SUPPLIED RECORDS: Begin
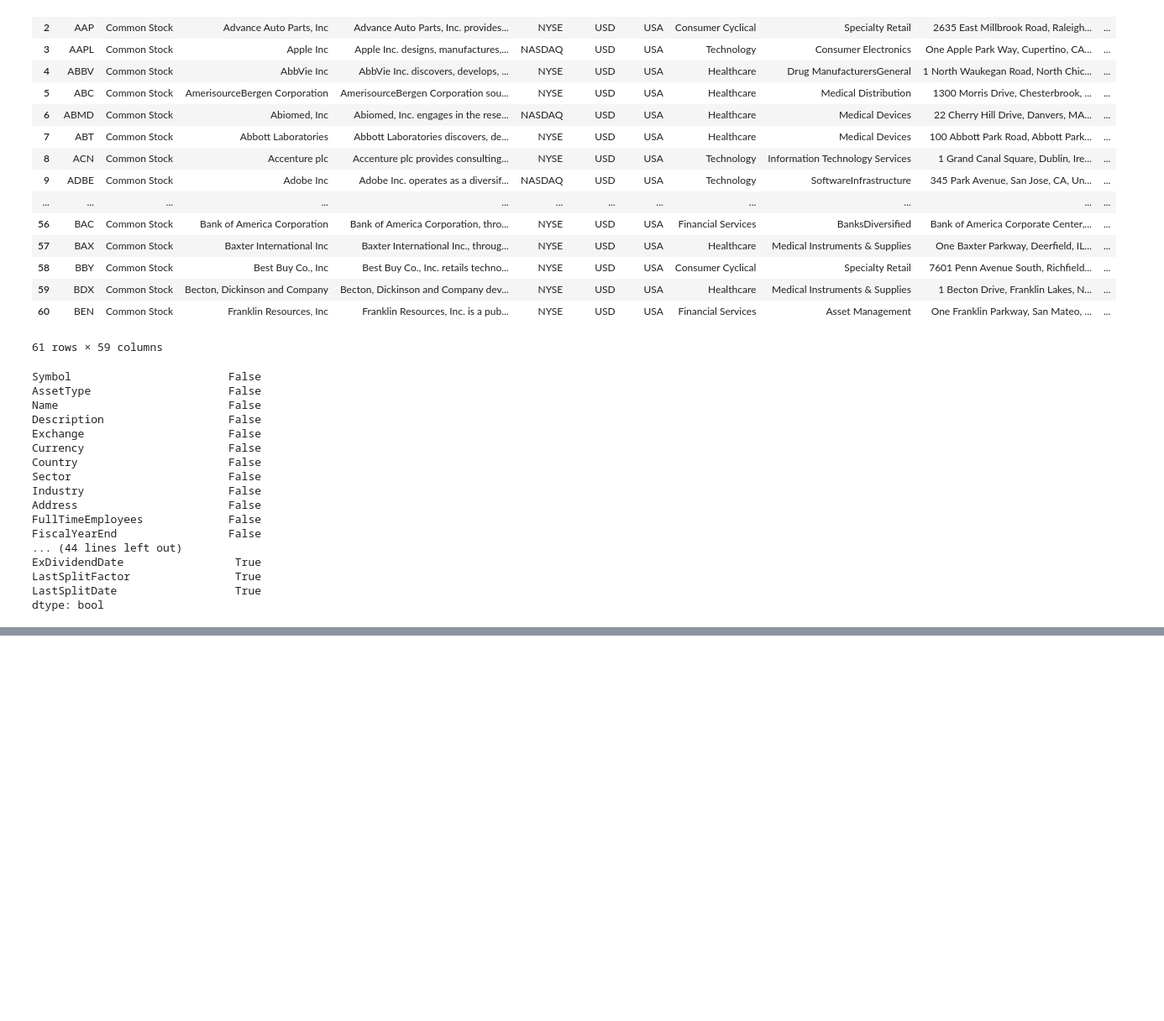
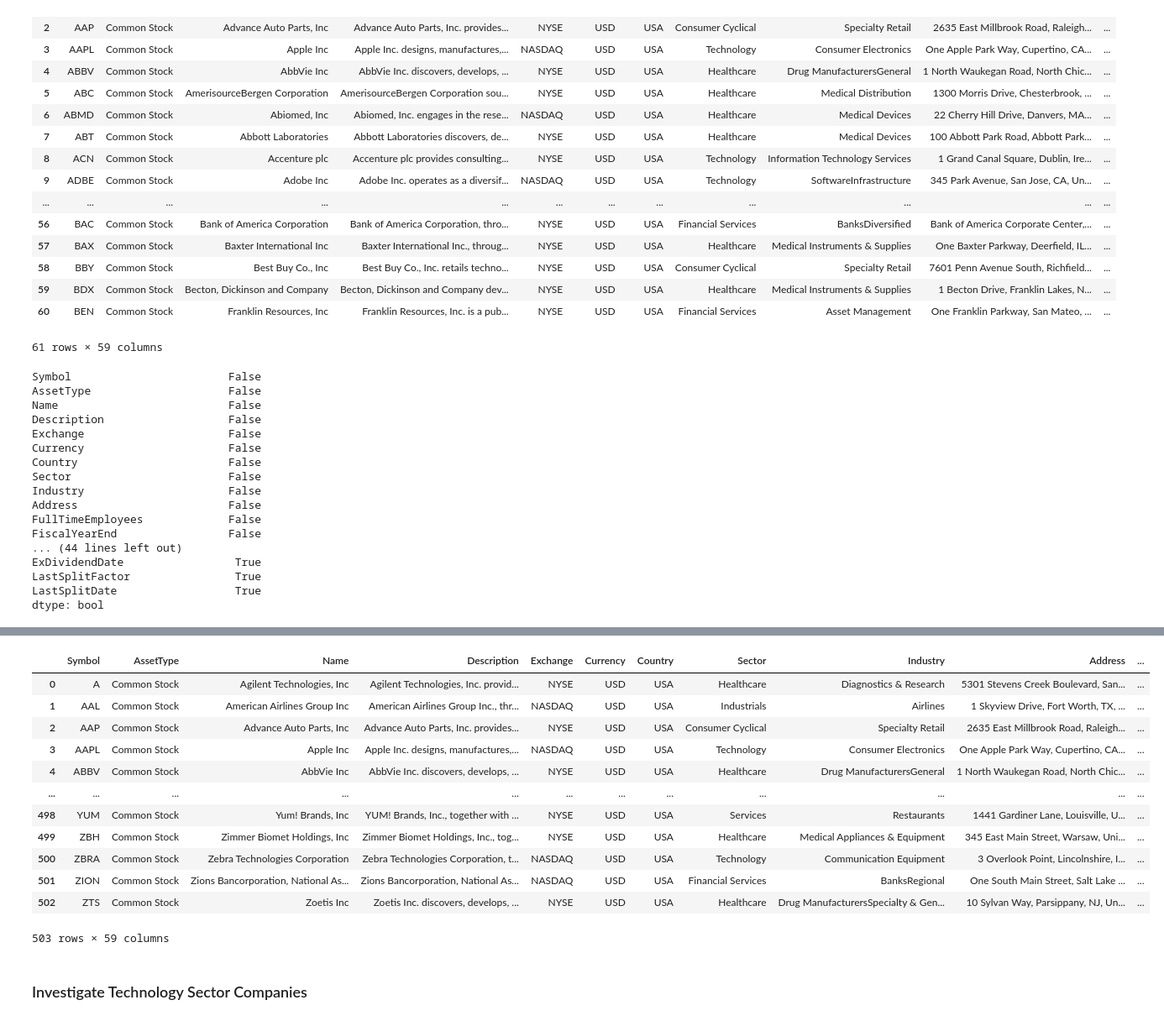
Before and after one commit to ooisiang/stock-analysis, a Jupyter notebook: stock_analysis.ipynb, the cells around one changed output, grey strips where cells are left out. Shown: that part at 84% size. Saved outputs shown, nothing was run; the diff lists cells and outputs as text; code cells hidden in the pictures; blank space fills up the shorter version.

```diff
--- a/stock_analysis.ipynb
+++ b/stock_analysis.ipynb
@@ -936,0 +941,34 @@ dtype: bool
+# %%
+def load_existing_data(database_filepath):
+    """
+    This functions aims to load and return the FinancialStatementTable and CompanyProfileTable saved in the database
+    given in database_filepath as 2 separate dataframes. If the given database or the tables do not exist,
+    this function will return empty dataframes.
+
+    :param database_filepath: file path with the name of the sql database to access
+    :type database_filepath: str
+    :return: FinancialStatementsTable and CompanyProfile as dataframes, empty dataframes if they do not exist
+    :rtype: pd.DataFrame
+    """
+    df_financial_statements = pd.DataFrame()
+    df_profile = pd.DataFrame()
+
+
+    try:
+        engine = create_engine('sqlite:///{}'.format(database_filepath))
+    except:
+        print('    CompanyData.db does not exist')
+
+    try:
+        df_financial_statements = pd.read_sql_table('FinancialStatementsTable', engine)
+    except:
+        print('    FinancialStatementsTable does not exist in CompanyData.db')
+
+    try:
+        df_profile = pd.read_sql_table('CompanyProfileTable', engine)
+    except:
+        print('    CompanyProfileTable does not exist in CompanyData.db')
+
+    return df_financial_statements, df_profile
+# %%
+financial_statements, profile = load_existing_data('./data/CompanyData.db')
@@ -936,0 +991,18 @@ dtype: bool
+# %%
+profile
+# %% [output]
+|  | Symbol | AssetType | Name | Description | Exchange | Currency | Country | Sector | Industry | Address | ... |
+| 0 | A | Common Stock | Agilent Technologies, Inc | Agilent Technologies, Inc. provid... | NYSE | USD | USA | Healthcare | Diagnostics & Research | 5301 Stevens Creek Boulevard, San... | ... |
+| 1 | AAL | Common Stock | American Airlines Group Inc | American Airlines Group Inc., thr... | NASDAQ | USD | USA | Industrials | Airlines | 1 Skyview Drive, Fort Worth, TX, ... | ... |
+| 2 | AAP | Common Stock | Advance Auto Parts, Inc | Advance Auto Parts, Inc. provides... | NYSE | USD | USA | Consumer Cyclical | Specialty Retail | 2635 East Millbrook Road, Raleigh... | ... |
+| 3 | AAPL | Common Stock | Apple Inc | Apple Inc. designs, manufactures,... | NASDAQ | USD | USA | Technology | Consumer Electronics | One Apple Park Way, Cupertino, CA... | ... |
+| 4 | ABBV | Common Stock | AbbVie Inc | AbbVie Inc. discovers, develops, ... | NYSE | USD | USA | Healthcare | Drug ManufacturersGeneral | 1 North Waukegan Road, North Chic... | ... |
+| ... | ... | ... | ... | ... | ... | ... | ... | ... | ... | ... | ... |
+| 498 | YUM | Common Stock | Yum! Brands, Inc | YUM! Brands, Inc., together with ... | NYSE | USD | USA | Services | Restaurants | 1441 Gardiner Lane, Louisville, U... | ... |
+| 499 | ZBH | Common Stock | Zimmer Biomet Holdings, Inc | Zimmer Biomet Holdings, Inc., tog... | NYSE | USD | USA | Healthcare | Medical Appliances & Equipment | 345 East Main Street, Warsaw, Uni... | ... |
+| 500 | ZBRA | Common Stock | Zebra Technologies Corporation | Zebra Technologies Corporation, t... | NASDAQ | USD | USA | Technology | Communication Equipment | 3 Overlook Point, Lincolnshire, I... | ... |
+| 501 | ZION | Common Stock | Zions Bancorporation, National As... | Zions Bancorporation, National As... | NASDAQ | USD | USA | Financial Services | BanksRegional | One South Main Street, Salt Lake ... | ... |
+| 502 | ZTS | Common Stock | Zoetis Inc | Zoetis Inc. discovers, develops, ... | NYSE | USD | USA | Healthcare | Drug ManufacturersSpecialty & Gen... | 10 Sylvan Way, Parsippany, NJ, Un... | ... |
+503 rows × 59 columns
+# %% [markdown]
+### Investigate Technology Sector Companies
```
Also changed, not shown: parts of 5 cells of this notebook, 1 other file.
SUPPLIED RECORDS: End
In the records above, find every line with the word "dataframes" and copy it.

+    given in database_filepath as 2 separate dataframes. If the given database or the tables do not exist,
+    this function will return empty dataframes.
+    :return: FinancialStatementsTable and CompanyProfile as dataframes, empty dataframes if they do not exist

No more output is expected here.